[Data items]
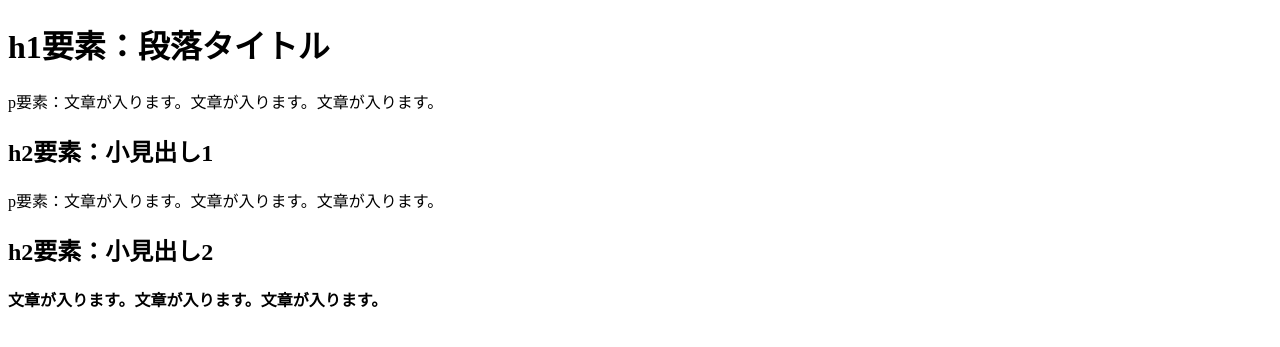
Repository: chao-21/samurai_HTML-CSS
Page: index.html
The author's editor kept a record of every edit. The page is drawn from the files as they stood at one moment, then again after the next edit.
The browser window is 1280 px wide. The pictures show the whole page.

Above is the page before.

After the next edit:
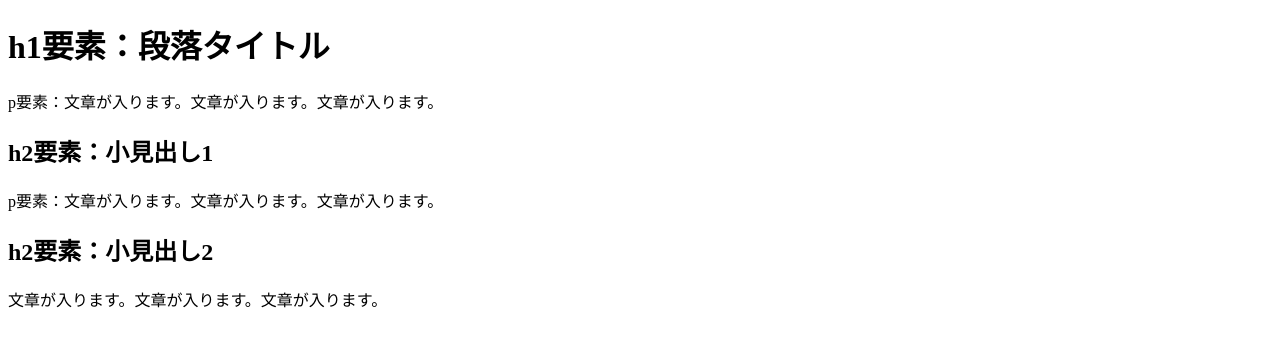
The edit:
--- a/index.html
+++ b/index.html
@@ -11,7 +11,7 @@
   <p class="fs-25">
     p要素：文章が入ります。文章が入ります。文章が入ります。</p>
   <h2 id="red">h2要素：小見出し2</h2>
-  <p style="font-weight: bold;">
+  <p class="fw-bold">
     文章が入ります。文章が入ります。文章が入ります。</p>
 </body>
 </html>
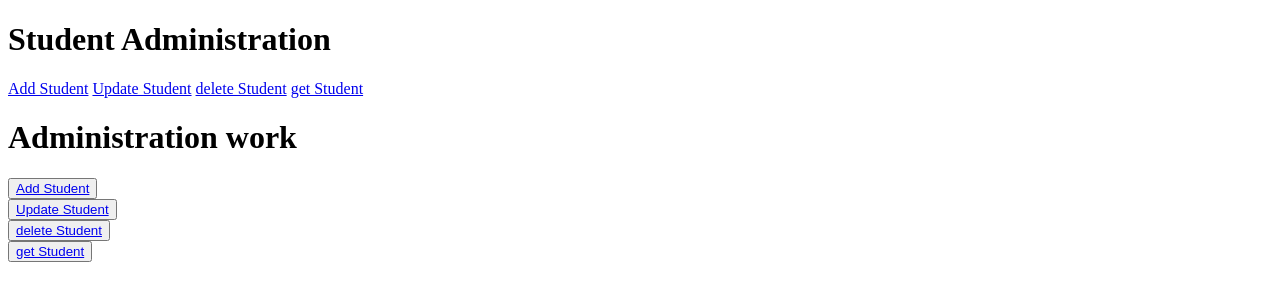
Repository: Anandnand/Web-Application
Page: http://localhost/index
An editor plug-in stored every save of this project. The page is shown before and after the next save, followed by the edit.
The browser window is 1280 px wide. The pictures show the whole page.
The page is this project's Thymeleaf template; nobody is signed in. The template is opened directly, without the code that normally fills it, so the values that code supplies are empty.

Above is the page before, as saved 2024-03-25 17:54:44.

### Login/src/main/resources/templates/index.html
<!DOCTYPE html>
<html>
<head>
<meta charset="ISO-8859-1">
<title>Insert title here</title>
</head>
<body>
	<div>
		<h1>Student Administration</h1>
	</div>
	<div id="navcontainer">
		<nav>
			<a href="/api/nav/addStudent">Add Student</a>
			<a href="/api/nav/updateStudent">Update Student</a>
			<a href="/api/nav/deleteStudent">delete Student</a>
			<a href="/api/nav/getStudent">get Student</a>
		</nav>
	</div>

<div>
<h1>Administration work</h1>
</div>
	<div id="box">
		<button><a href="/api/nav/addStudent" target="_blank">Add Student</a></button> <br>
	<button><a href="/api/nav/updateStudent" target="_blank">Update Student</a></button> <br>
	<button><a href="/api/nav/deleteStudent" target="_blank">delete Student</a></button><br>
	<button><a href="/api/nav/getStudent" target="_blank">get Student</a></button>
	</div>

</body>
</html>

After the next save:
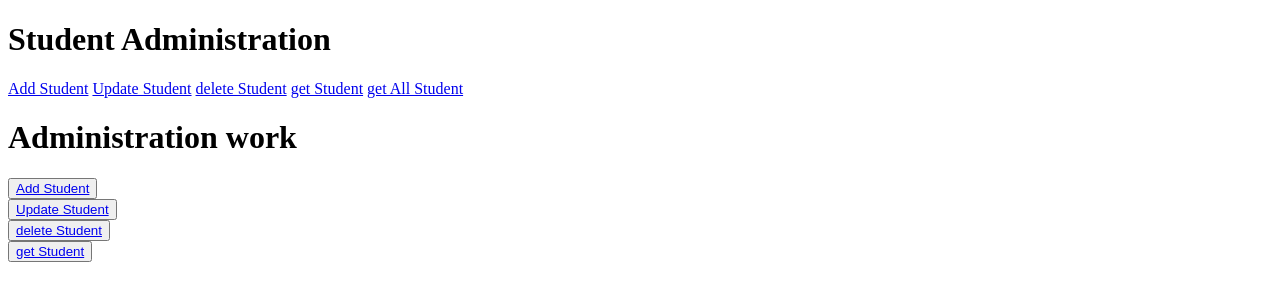
Saved 96 s later.
--- a/Login/src/main/resources/templates/index.html
+++ b/Login/src/main/resources/templates/index.html
@@ -10,21 +10,34 @@
 	</div>
 	<div id="navcontainer">
 		<nav>
-			<a href="/api/nav/addStudent">Add Student</a>
-			<a href="/api/nav/updateStudent">Update Student</a>
-			<a href="/api/nav/deleteStudent">delete Student</a>
-			<a href="/api/nav/getStudent">get Student</a>
+			<a href="/api/nav/addStudent">Add Student</a> <a
+				href="/api/nav/updateStudent">Update Student</a> <a
+				href="/api/nav/deleteStudent">delete Student</a> <a
+				href="/api/nav/getStudent">get Student</a> <a
+				href="/api/nav/getAllStudent">get All Student</a>
+
 		</nav>
 	</div>
 
-<div>
-<h1>Administration work</h1>
-</div>
+	<div>
+		<h1>Administration work</h1>
+	</div>
 	<div id="box">
-		<button><a href="/api/nav/addStudent" target="_blank">Add Student</a></button> <br>
-	<button><a href="/api/nav/updateStudent" target="_blank">Update Student</a></button> <br>
-	<button><a href="/api/nav/deleteStudent" target="_blank">delete Student</a></button><br>
-	<button><a href="/api/nav/getStudent" target="_blank">get Student</a></button>
+		<button>
+			<a href="/api/nav/addStudent" target="_blank">Add Student</a>
+		</button>
+		<br>
+		<button>
+			<a href="/api/nav/updateStudent" target="_blank">Update Student</a>
+		</button>
+		<br>
+		<button>
+			<a href="/api/nav/deleteStudent" target="_blank">delete Student</a>
+		</button>
+		<br>
+		<button>
+			<a href="/api/nav/getStudent" target="_blank">get Student</a>
+		</button>
 	</div>
 
 </body>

■ **TASK REQUIREMENTS**
The result should be the same data as above, line for line, with the pictures gone.

■ **RESPONSE TO THE EXERCISE**
Repository: chao-21/samurai_HTML-CSS
Page: index.html
The author's editor kept a record of every edit. The page is drawn from the files as they stood at one moment, then again after the next edit.
The browser window is 1280 px wide. The pictures show the whole page.

Above is the page before.

After the next edit:
The edit:
--- a/index.html
+++ b/index.html
@@ -11,7 +11,7 @@
   <p class="fs-25">
     p要素：文章が入ります。文章が入ります。文章が入ります。</p>
   <h2 id="red">h2要素：小見出し2</h2>
-  <p style="font-weight: bold;">
+  <p class="fw-bold">
     文章が入ります。文章が入ります。文章が入ります。</p>
 </body>
 </html>
Repository: Anandnand/Web-Application
Page: http://localhost/index
An editor plug-in stored every save of this project. The page is shown before and after the next save, followed by the edit.
The browser window is 1280 px wide. The pictures show the whole page.
The page is this project's Thymeleaf template; nobody is signed in. The template is opened directly, without the code that normally fills it, so the values that code supplies are empty.

Above is the page before, as saved 2024-03-25 17:54:44.

### Login/src/main/resources/templates/index.html
<!DOCTYPE html>
<html>
<head>
<meta charset="ISO-8859-1">
<title>Insert title here</title>
</head>
<body>
	<div>
		<h1>Student Administration</h1>
	</div>
	<div id="navcontainer">
		<nav>
			<a href="/api/nav/addStudent">Add Student</a>
			<a href="/api/nav/updateStudent">Update Student</a>
			<a href="/api/nav/deleteStudent">delete Student</a>
			<a href="/api/nav/getStudent">get Student</a>
		</nav>
	</div>

<div>
<h1>Administration work</h1>
</div>
	<div id="box">
		<button><a href="/api/nav/addStudent" target="_blank">Add Student</a></button> <br>
	<button><a href="/api/nav/updateStudent" target="_blank">Update Student</a></button> <br>
	<button><a href="/api/nav/deleteStudent" target="_blank">delete Student</a></button><br>
	<button><a href="/api/nav/getStudent" target="_blank">get Student</a></button>
	</div>

</body>
</html>

After the next save:
Saved 96 s later.
--- a/Login/src/main/resources/templates/index.html
+++ b/Login/src/main/resources/templates/index.html
@@ -10,21 +10,34 @@
 	</div>
 	<div id="navcontainer">
 		<nav>
-			<a href="/api/nav/addStudent">Add Student</a>
-			<a href="/api/nav/updateStudent">Update Student</a>
-			<a href="/api/nav/deleteStudent">delete Student</a>
-			<a href="/api/nav/getStudent">get Student</a>
+			<a href="/api/nav/addStudent">Add Student</a> <a
+				href="/api/nav/updateStudent">Update Student</a> <a
+				href="/api/nav/deleteStudent">delete Student</a> <a
+				href="/api/nav/getStudent">get Student</a> <a
+				href="/api/nav/getAllStudent">get All Student</a>
+
 		</nav>
 	</div>
 
-<div>
-<h1>Administration work</h1>
-</div>
+	<div>
+		<h1>Administration work</h1>
+	</div>
 	<div id="box">
-		<button><a href="/api/nav/addStudent" target="_blank">Add Student</a></button> <br>
-	<button><a href="/api/nav/updateStudent" target="_blank">Update Student</a></button> <br>
-	<button><a href="/api/nav/deleteStudent" target="_blank">delete Student</a></button><br>
-	<button><a href="/api/nav/getStudent" target="_blank">get Student</a></button>
+		<button>
+			<a href="/api/nav/addStudent" target="_blank">Add Student</a>
+		</button>
+		<br>
+		<button>
+			<a href="/api/nav/updateStudent" target="_blank">Update Student</a>
+		</button>
+		<br>
+		<button>
+			<a href="/api/nav/deleteStudent" target="_blank">delete Student</a>
+		</button>
+		<br>
+		<button>
+			<a href="/api/nav/getStudent" target="_blank">get Student</a>
+		</button>
 	</div>
 
 </body>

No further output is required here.